(Supplied information)
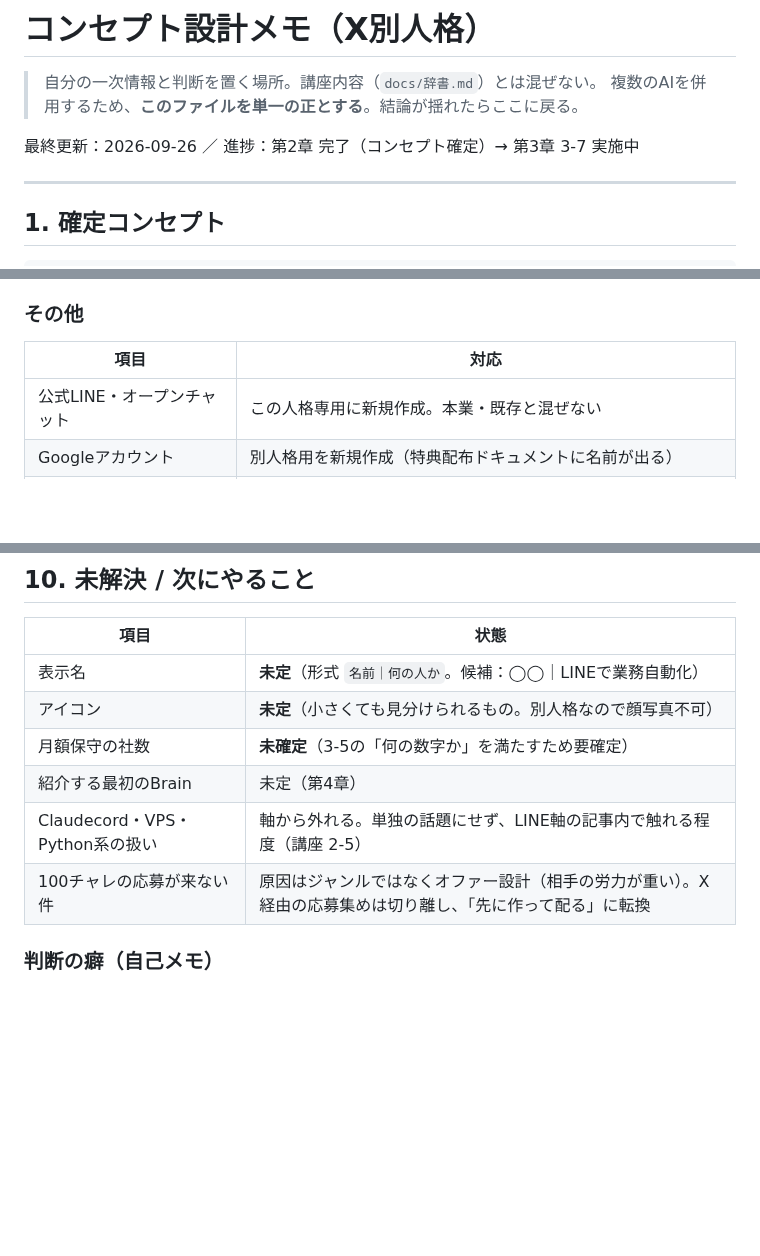
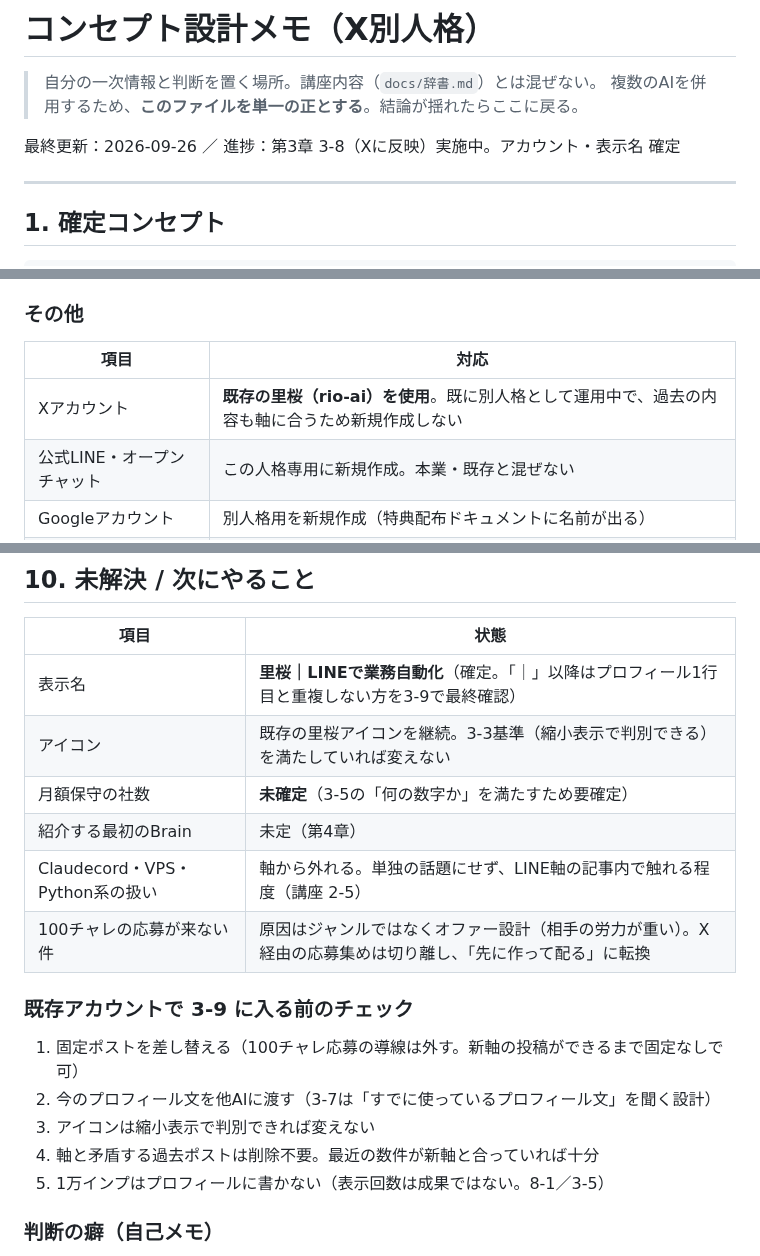
Before and after one commit to juraku3hearty/my-repository, a Markdown page: docs/コンセプト設計.md, 3 parts joined by grey strips. Drawn GitHub-style; blank space fills up the shorter version.

Commit message:
docs: Xアカウントと表示名を確定（既存の里桜を使用）
- 表示名：里桜｜LINEで業務自動化
- アカウント：既存の里桜（rio-ai）を継続。新規作成しない
- アイコン：既存を継続（3-3基準を満たす場合）
- 既存アカウントで3-9に入る前のチェック5項目を追加

Co-Authored-By: Claude Fable 5.1 <noreply@anthropic.com>
Claude-Session: https://claude.ai/code/session_01FG7JWpvD4wbKB3mK5iqUCH

```diff
--- a/docs/コンセプト設計.md
+++ b/docs/コンセプト設計.md
@@ -3,7 +3,7 @@
 > 自分の一次情報と判断を置く場所。講座内容（`docs/辞書.md`）とは混ぜない。
 > 複数のAIを併用するため、**このファイルを単一の正とする**。結論が揺れたらここに戻る。
 
-最終更新：2026-09-26 ／ 進捗：第2章 完了（コンセプト確定）→ 第3章 3-7 実施中
+最終更新：2026-09-26 ／ 進捗：第3章 3-8（Xに反映）実施中。アカウント・表示名 確定
 
 ---
 
@@ -319,6 +319,7 @@ AI以前から同じことをやっているので、ツールが変わっても
 
 | 項目 | 対応 |
 |---|---|
+| Xアカウント | **既存の里桜（rio-ai）を使用**。既に別人格として運用中で、過去の内容も軸に合うため新規作成しない |
 | 公式LINE・オープンチャット | この人格専用に新規作成。本業・既存と混ぜない |
 | Googleアカウント | 別人格用を新規作成（特典配布ドキュメントに名前が出る） |
 | X の連絡先 | 電話番号・メールを本人のものと分ける |
@@ -344,12 +345,19 @@ LINE発信者の大半は「LINE公式アカウント × マーケ集客」（
 
 | 項目 | 状態 |
 |---|---|
-| 表示名 | **未定**（形式 `名前｜何の人か`。候補：◯◯｜LINEで業務自動化） |
-| アイコン | **未定**（小さくても見分けられるもの。別人格なので顔写真不可） |
+| 表示名 | **里桜｜LINEで業務自動化**（確定。「｜」以降はプロフィール1行目と重複しない方を3-9で最終確認） |
+| アイコン | 既存の里桜アイコンを継続。3-3基準（縮小表示で判別できる）を満たしていれば変えない |
 | 月額保守の社数 | **未確定**（3-5の「何の数字か」を満たすため要確定） |
 | 紹介する最初のBrain | 未定（第4章） |
 | Claudecord・VPS・Python系の扱い | 軸から外れる。単独の話題にせず、LINE軸の記事内で触れる程度（講座 2-5） |
 | 100チャレの応募が来ない件 | 原因はジャンルではなくオファー設計（相手の労力が重い）。X経由の応募集めは切り離し、「先に作って配る」に転換 |
+
+### 既存アカウントで 3-9 に入る前のチェック
+1. 固定ポストを差し替える（100チャレ応募の導線は外す。新軸の投稿ができるまで固定なしで可）
+2. 今のプロフィール文を他AIに渡す（3-7は「すでに使っているプロフィール文」を聞く設計）
+3. アイコンは縮小表示で判別できれば変えない
+4. 軸と矛盾する過去ポストは削除不要。最近の数件が新軸と合っていれば十分
+5. 1万インプはプロフィールに書かない（表示回数は成果ではない。8-1／3-5）
 
 ### 判断の癖（自己メモ）
 - **一つの否定的データで軸ごと捨てようとする傾向がある。**
```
(End Supplied information)
Please output all of the entries exactly as they appear, with no pictures.

Written answer —
Before and after one commit to juraku3hearty/my-repository, a Markdown page: docs/コンセプト設計.md, 3 parts joined by grey strips. Drawn GitHub-style; blank space fills up the shorter version.

Commit message:
docs: Xアカウントと表示名を確定（既存の里桜を使用）
- 表示名：里桜｜LINEで業務自動化
- アカウント：既存の里桜（rio-ai）を継続。新規作成しない
- アイコン：既存を継続（3-3基準を満たす場合）
- 既存アカウントで3-9に入る前のチェック5項目を追加

Co-Authored-By: Claude Fable 5.1 <noreply@anthropic.com>
Claude-Session: https://claude.ai/code/session_01FG7JWpvD4wbKB3mK5iqUCH

```diff
--- a/docs/コンセプト設計.md
+++ b/docs/コンセプト設計.md
@@ -3,7 +3,7 @@
 > 自分の一次情報と判断を置く場所。講座内容（`docs/辞書.md`）とは混ぜない。
 > 複数のAIを併用するため、**このファイルを単一の正とする**。結論が揺れたらここに戻る。
 
-最終更新：2026-09-26 ／ 進捗：第2章 完了（コンセプト確定）→ 第3章 3-7 実施中
+最終更新：2026-09-26 ／ 進捗：第3章 3-8（Xに反映）実施中。アカウント・表示名 確定
 
 ---
 
@@ -319,6 +319,7 @@ AI以前から同じことをやっているので、ツールが変わっても
 
 | 項目 | 対応 |
 |---|---|
+| Xアカウント | **既存の里桜（rio-ai）を使用**。既に別人格として運用中で、過去の内容も軸に合うため新規作成しない |
 | 公式LINE・オープンチャット | この人格専用に新規作成。本業・既存と混ぜない |
 | Googleアカウント | 別人格用を新規作成（特典配布ドキュメントに名前が出る） |
 | X の連絡先 | 電話番号・メールを本人のものと分ける |
@@ -344,12 +345,19 @@ LINE発信者の大半は「LINE公式アカウント × マーケ集客」（
 
 | 項目 | 状態 |
 |---|---|
-| 表示名 | **未定**（形式 `名前｜何の人か`。候補：◯◯｜LINEで業務自動化） |
-| アイコン | **未定**（小さくても見分けられるもの。別人格なので顔写真不可） |
+| 表示名 | **里桜｜LINEで業務自動化**（確定。「｜」以降はプロフィール1行目と重複しない方を3-9で最終確認） |
+| アイコン | 既存の里桜アイコンを継続。3-3基準（縮小表示で判別できる）を満たしていれば変えない |
 | 月額保守の社数 | **未確定**（3-5の「何の数字か」を満たすため要確定） |
 | 紹介する最初のBrain | 未定（第4章） |
 | Claudecord・VPS・Python系の扱い | 軸から外れる。単独の話題にせず、LINE軸の記事内で触れる程度（講座 2-5） |
 | 100チャレの応募が来ない件 | 原因はジャンルではなくオファー設計（相手の労力が重い）。X経由の応募集めは切り離し、「先に作って配る」に転換 |
+
+### 既存アカウントで 3-9 に入る前のチェック
+1. 固定ポストを差し替える（100チャレ応募の導線は外す。新軸の投稿ができるまで固定なしで可）
+2. 今のプロフィール文を他AIに渡す（3-7は「すでに使っているプロフィール文」を聞く設計）
+3. アイコンは縮小表示で判別できれば変えない
+4. 軸と矛盾する過去ポストは削除不要。最近の数件が新軸と合っていれば十分
+5. 1万インプはプロフィールに書かない（表示回数は成果ではない。8-1／3-5）
 
 ### 判断の癖（自己メモ）
 - **一つの否定的データで軸ごと捨てようとする傾向がある。**
```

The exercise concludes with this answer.